── Material for this task ──
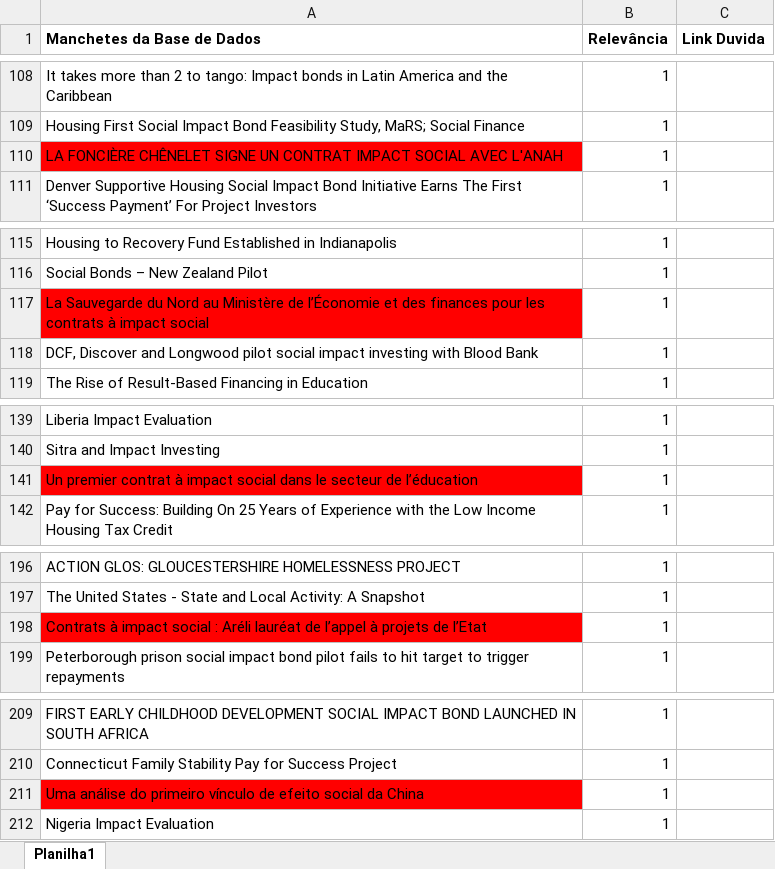
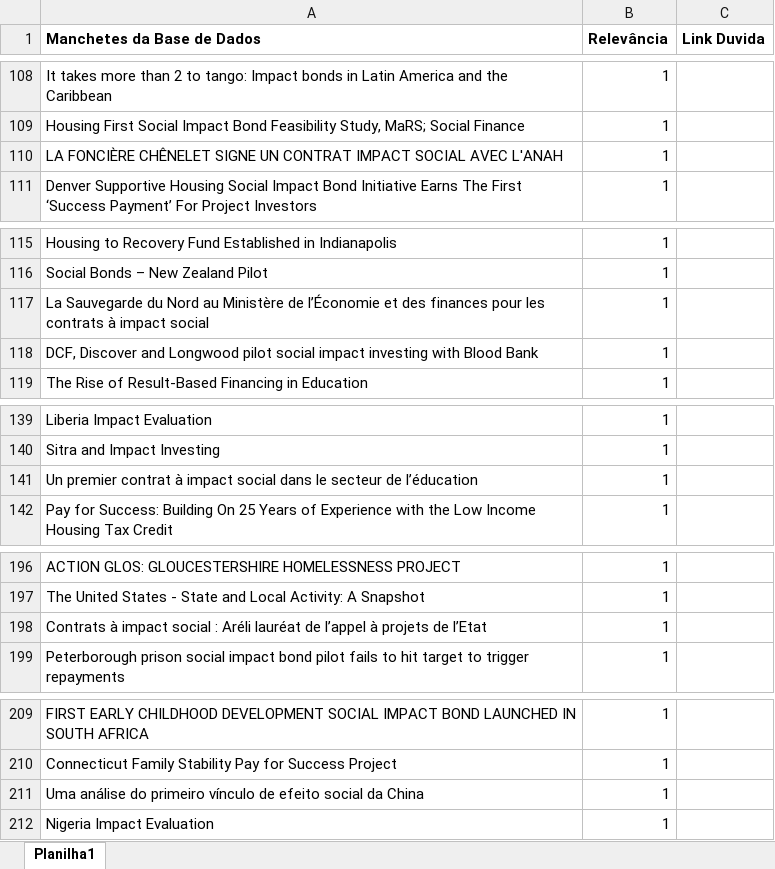
Before and after one commit to LaisNSilva/EmailMetricis, an Excel workbook: ManchetesRelevantes.xlsx, sheet Planilha1, drawn as a sheet; only a part is shown, gaps mark what is left out; values as stored, in another font and other column widths than the file's, no borders; the diff covers the shown part only; the diff names each change by its address in the sheet, - before the commit and + after, or states it on an @@ line.

```diff
--- a/ManchetesRelevantes.xlsx (sheet Planilha1)
+++ b/ManchetesRelevantes.xlsx (sheet Planilha1)
-A110 fill: #FF0000
+A110 fill: none
-A117 fill: #FF0000
+A117 fill: none
-A141 fill: #FF0000
+A141 fill: none
-A198 fill: #FF0000
+A198 fill: none
-A211 fill: #FF0000
+A211 fill: none
```
Also changed, not shown: 6 added rows and cell formats elsewhere in this sheet, 4 other files.
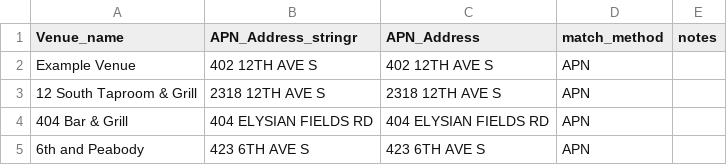
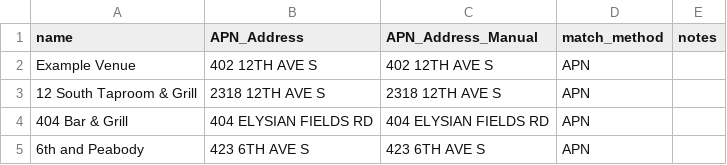
Before and after one commit to mafichman/Nashville_IMV, a CSV file: data/venue_tables/manual_APNs_4_16.csv, drawn as a sheet; only a part is shown.

```diff
--- a/data/venue_tables/manual_APNs_4_16.csv
+++ b/data/venue_tables/manual_APNs_4_16.csv
@@ -1,2 +1,2 @@
-Venue_name,APN_Address_stringr,APN_Address,match_method,notes
+name,APN_Address,APN_Address_Manual,match_method,notes
 Example Venue,402 12TH AVE S,402 12TH AVE S,APN,
```
Also changed, not shown: data/venue_tables/data_dictionary_venue_detailed_7_3.csv, data/venue_tables/simple_table_4_16.csv, 4 other files.
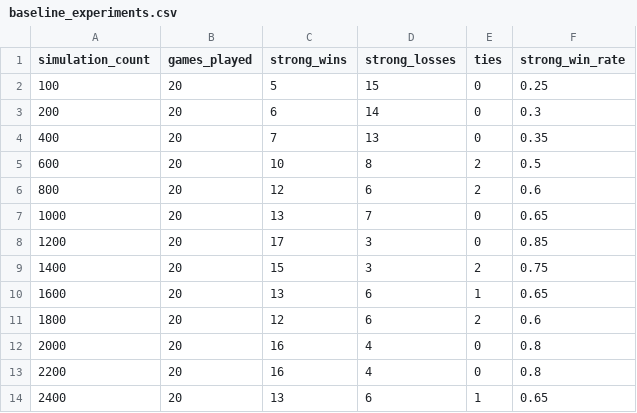
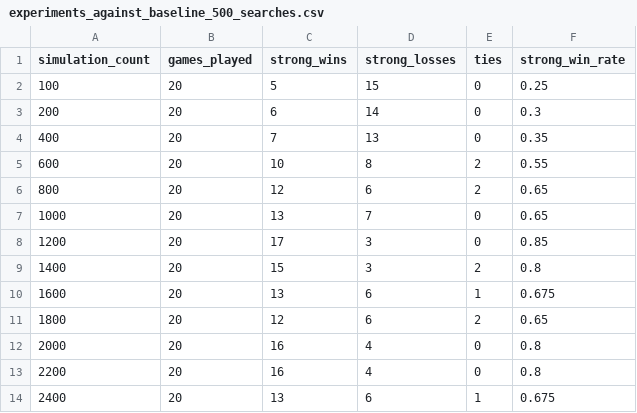
Before and after one commit to Andromeus/CSC111-Project2, a CSV file: experiments_against_baseline_500_searches.csv (was baseline_experiments.csv), drawn as a sheet.

Commit message:
Update strong win rates in baseline experiment data

```diff
--- a/baseline_experiments.csv
+++ b/experiments_against_baseline_500_searches.csv
@@ -4,11 +4,11 @@ simulation_count,games_played,strong_wins,strong_losses,ties,strong_win_rate
 400,20,7,13,0,0.35
-600,20,10,8,2,0.5
-800,20,12,6,2,0.6
+600,20,10,8,2,0.55
+800,20,12,6,2,0.65
 1000,20,13,7,0,0.65
 1200,20,17,3,0,0.85
-1400,20,15,3,2,0.75
-1600,20,13,6,1,0.65
-1800,20,12,6,2,0.6
+1400,20,15,3,2,0.8
+1600,20,13,6,1,0.675
+1800,20,12,6,2,0.65
 2000,20,16,4,0,0.8
 2200,20,16,4,0,0.8
-2400,20,13,6,1,0.65
+2400,20,13,6,1,0.675
```
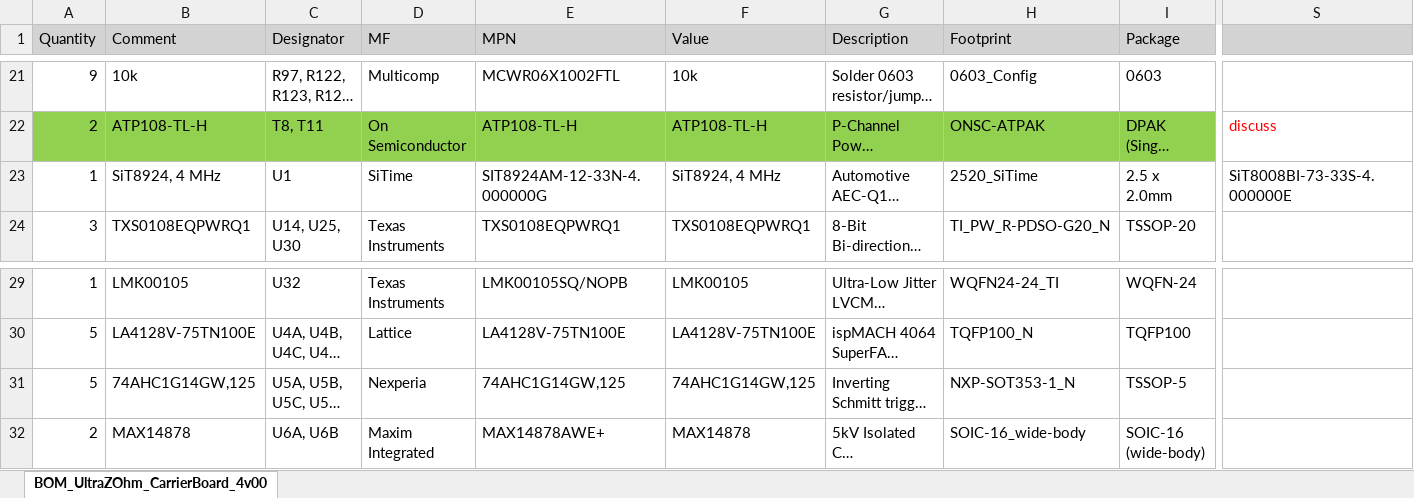
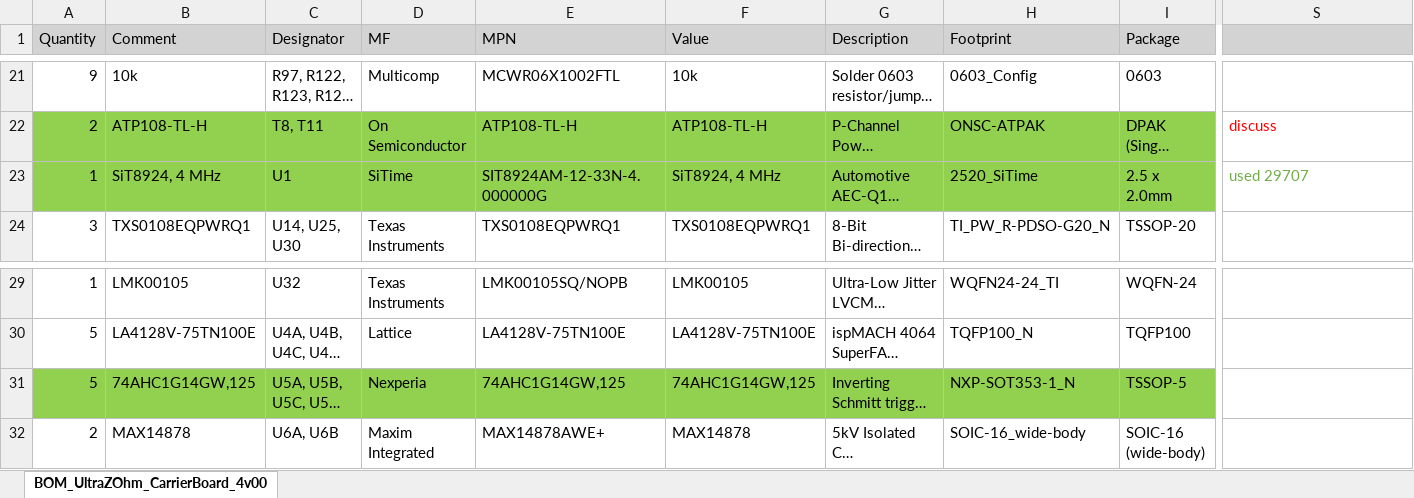
Before and after one commit to ultrazohm/uz_carrierboard, an Excel workbook: Using Trenz Library/BOM_MissingComponents_in_process_Simon.xlsx, sheet BOM_UltraZOhm_CarrierBoard_4v00, drawn as a sheet; only a part is shown, gaps mark what is left out; long unchanged cells end in …; values as stored, in another font and other column widths than the file's, no borders; the diff covers the shown part only; the diff names each change by its address in the sheet, - before the commit and + after, or states it on an @@ line.

```diff
--- a/Using Trenz Library/BOM_MissingComponents_in_process_Simon.xlsx (sheet BOM_UltraZOhm_CarrierBoard_4v00)
+++ b/Using Trenz Library/BOM_MissingComponents_in_process_Simon.xlsx (sheet BOM_UltraZOhm_CarrierBoard_4v00)
-A23:I23 fill: none
+A23:I23 fill: #92D050
-S23: SiT8008BI-73-33S-4.000000E
+S23: used 29707
-S23 text colour: black
+S23 text colour: #70AD47
-A31:I31 fill: none
+A31:I31 fill: #92D050
```
Also changed, not shown: 2 edited cells and cell formats elsewhere in this sheet, 4 other files.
───
What needs to be done: The answer must be all the lines above that hold the word "none".

Response area:
+A110 fill: none
+A117 fill: none
+A141 fill: none
+A198 fill: none
+A211 fill: none
-A23:I23 fill: none
-A31:I31 fill: none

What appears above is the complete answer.